### Exercise
All entries need to be written out again exactly, without their pictures.

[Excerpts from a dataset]
Start of Block

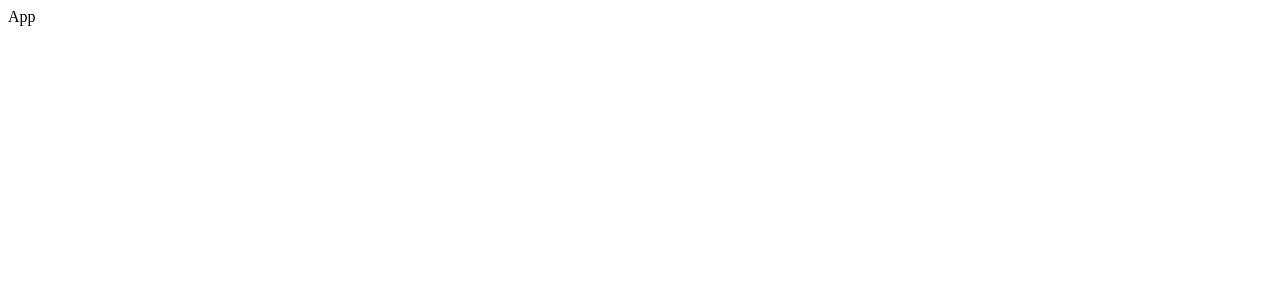
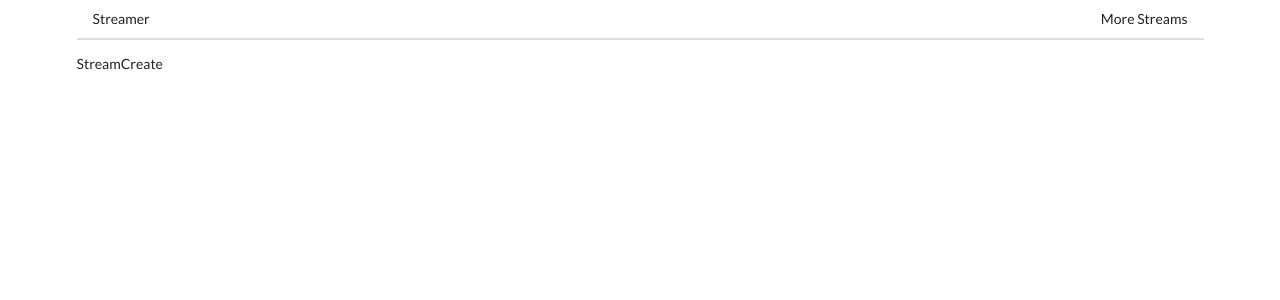
Before and after one commit to githubmaster101/client, a React (Create React App) app: page /streams/new in a window 1280 px wide. Shown: the top 300 px of the page. Built offline with nearby package versions, Linux system fonts and the light colour scheme.

Commit message:
setup routes, layout header, create initail stream components

```diff
--- a/public/index.html
+++ b/public/index.html
@@ -1,14 +1,13 @@
 <!DOCTYPE html>
 <html lang="en">
+
 <head>
   <meta charset="utf-8" />
   <link rel="icon" href="%PUBLIC_URL%/favicon.ico" />
   <meta name="viewport" content="width=device-width, initial-scale=1" />
+  <link rel="stylesheet" href="https://cdnjs.cloudflare.com/ajax/libs/semantic-ui/2.4.1/semantic.min.css">
   <meta name="theme-color" content="#000000" />
-    <meta
-      name="description"
-      content="Web site created using create-react-app"
-    />
+  <meta name="description" content="Web site created using create-react-app" />
   <link rel="apple-touch-icon" href="%PUBLIC_URL%/logo192.png" />
   <!--
       manifest.json provides metadata used when your web app is installed on a
@@ -26,6 +25,7 @@
     -->
   <title>React App</title>
 </head>
+
 <body>
   <noscript>You need to enable JavaScript to run this app.</noscript>
   <div id="root"></div>
@@ -40,4 +40,5 @@
       To create a production bundle, use `npm run build` or `yarn build`.
     -->
 </body>
+
 </html>
--- a/src/components/App.js
+++ b/src/components/App.js
@@ -1,10 +1,25 @@
 import React from 'react';
 import { BrowserRouter, Route } from 'react-router-dom';
+import StreamCreate from './streams/StreamCreate';
+import StreamDelete from './streams/StreamDelete';
+import StreamEdit from './streams/StreamEdit';
+import StreamList from './streams/StreamList';
+import StreamShow from './streams/StreamShow';
+import Header from './Header';
 
 const App = () => {
     return (
-        <div>
-            App
+        <div className="ui container" >
+            <BrowserRouter>
+                <div>
+                    <Header />
+                    <Route path="/" exact component={StreamList} />
+                    <Route path="/streams/new" exact component={StreamCreate} />
+                    <Route path="/streams/edit" exact component={StreamEdit} />
+                    <Route path="/streams/delete" exact component={StreamDelete} />
+                    <Route path="/streams/show" exact component={StreamShow} />
+                </div>
+            </BrowserRouter>
         </div>
     );
 };
--- /dev/null
+++ b/src/components/Header.js
@@ -0,0 +1,15 @@
+import React from 'react';
+import { Link } from 'react-router-dom';
+
+const Header = () => {
+    return (
+        <div className="ui secondary pointing menu">
+            <Link to="/" className="item">Streamer</Link>
+            <div className="right menu">
+                <Link to="/" className="item">More Streams</Link>
+            </div>
+        </div>
+    );
+};
+
+export default Header;
--- /dev/null
+++ b/src/components/streams/StreamCreate.js
@@ -0,0 +1,11 @@
+import React from 'react';
+
+const StreamCreate = () => {
+    return (
+        <div>
+            StreamCreate
+        </div>
+    )
+}
+
+export default StreamCreate;
--- /dev/null
+++ b/src/components/streams/StreamDelete.js
@@ -0,0 +1,11 @@
+import React from 'react';
+
+const StreamDelete = () => {
+    return (
+        <div>
+            StreamDelete
+        </div>
+    )
+}
+
+export default StreamDelete;
--- /dev/null
+++ b/src/components/streams/StreamEdit.js
@@ -0,0 +1,11 @@
+import React from 'react';
+
+const StreamEdit = () => {
+    return (
+        <div>
+            StreamEdit
+        </div>
+    )
+}
+
+export default StreamEdit;
--- /dev/null
+++ b/src/components/streams/StreamList.js
@@ -0,0 +1,11 @@
+import React from 'react';
+
+const StreamList = () => {
+    return (
+        <div>
+            StreamList
+        </div>
+    )
+}
+
+export default StreamList;
--- /dev/null
+++ b/src/components/streams/StreamShow.js
@@ -0,0 +1,11 @@
+import React from 'react';
+
+const StreamShow = () => {
+    return (
+        <div>
+            StreamShow
+        </div>
+    )
+}
+
+export default StreamShow;
```
Lines whose indentation alone changed are shown as unchanged.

End of Block

### Response to the exercise
Before and after one commit to githubmaster101/client, a React (Create React App) app: page /streams/new in a window 1280 px wide. Shown: the top 300 px of the page. Built offline with nearby package versions, Linux system fonts and the light colour scheme.

Commit message:
setup routes, layout header, create initail stream components

```diff
--- a/public/index.html
+++ b/public/index.html
@@ -1,14 +1,13 @@
 <!DOCTYPE html>
 <html lang="en">
+
 <head>
   <meta charset="utf-8" />
   <link rel="icon" href="%PUBLIC_URL%/favicon.ico" />
   <meta name="viewport" content="width=device-width, initial-scale=1" />
+  <link rel="stylesheet" href="https://cdnjs.cloudflare.com/ajax/libs/semantic-ui/2.4.1/semantic.min.css">
   <meta name="theme-color" content="#000000" />
-    <meta
-      name="description"
-      content="Web site created using create-react-app"
-    />
+  <meta name="description" content="Web site created using create-react-app" />
   <link rel="apple-touch-icon" href="%PUBLIC_URL%/logo192.png" />
   <!--
       manifest.json provides metadata used when your web app is installed on a
@@ -26,6 +25,7 @@
     -->
   <title>React App</title>
 </head>
+
 <body>
   <noscript>You need to enable JavaScript to run this app.</noscript>
   <div id="root"></div>
@@ -40,4 +40,5 @@
       To create a production bundle, use `npm run build` or `yarn build`.
     -->
 </body>
+
 </html>
--- a/src/components/App.js
+++ b/src/components/App.js
@@ -1,10 +1,25 @@
 import React from 'react';
 import { BrowserRouter, Route } from 'react-router-dom';
+import StreamCreate from './streams/StreamCreate';
+import StreamDelete from './streams/StreamDelete';
+import StreamEdit from './streams/StreamEdit';
+import StreamList from './streams/StreamList';
+import StreamShow from './streams/StreamShow';
+import Header from './Header';
 
 const App = () => {
     return (
-        <div>
-            App
+        <div className="ui container" >
+            <BrowserRouter>
+                <div>
+                    <Header />
+                    <Route path="/" exact component={StreamList} />
+                    <Route path="/streams/new" exact component={StreamCreate} />
+                    <Route path="/streams/edit" exact component={StreamEdit} />
+                    <Route path="/streams/delete" exact component={StreamDelete} />
+                    <Route path="/streams/show" exact component={StreamShow} />
+                </div>
+            </BrowserRouter>
         </div>
     );
 };
--- /dev/null
+++ b/src/components/Header.js
@@ -0,0 +1,15 @@
+import React from 'react';
+import { Link } from 'react-router-dom';
+
+const Header = () => {
+    return (
+        <div className="ui secondary pointing menu">
+            <Link to="/" className="item">Streamer</Link>
+            <div className="right menu">
+                <Link to="/" className="item">More Streams</Link>
+            </div>
+        </div>
+    );
+};
+
+export default Header;
--- /dev/null
+++ b/src/components/streams/StreamCreate.js
@@ -0,0 +1,11 @@
+import React from 'react';
+
+const StreamCreate = () => {
+    return (
+        <div>
+            StreamCreate
+        </div>
+    )
+}
+
+export default StreamCreate;
--- /dev/null
+++ b/src/components/streams/StreamDelete.js
@@ -0,0 +1,11 @@
+import React from 'react';
+
+const StreamDelete = () => {
+    return (
+        <div>
+            StreamDelete
+        </div>
+    )
+}
+
+export default StreamDelete;
--- /dev/null
+++ b/src/components/streams/StreamEdit.js
@@ -0,0 +1,11 @@
+import React from 'react';
+
+const StreamEdit = () => {
+    return (
+        <div>
+            StreamEdit
+        </div>
+    )
+}
+
+export default StreamEdit;
--- /dev/null
+++ b/src/components/streams/StreamList.js
@@ -0,0 +1,11 @@
+import React from 'react';
+
+const StreamList = () => {
+    return (
+        <div>
+            StreamList
+        </div>
+    )
+}
+
+export default StreamList;
--- /dev/null
+++ b/src/components/streams/StreamShow.js
@@ -0,0 +1,11 @@
+import React from 'react';
+
+const StreamShow = () => {
+    return (
+        <div>
+            StreamShow
+        </div>
+    )
+}
+
+export default StreamShow;
```
Lines whose indentation alone changed are shown as unchanged.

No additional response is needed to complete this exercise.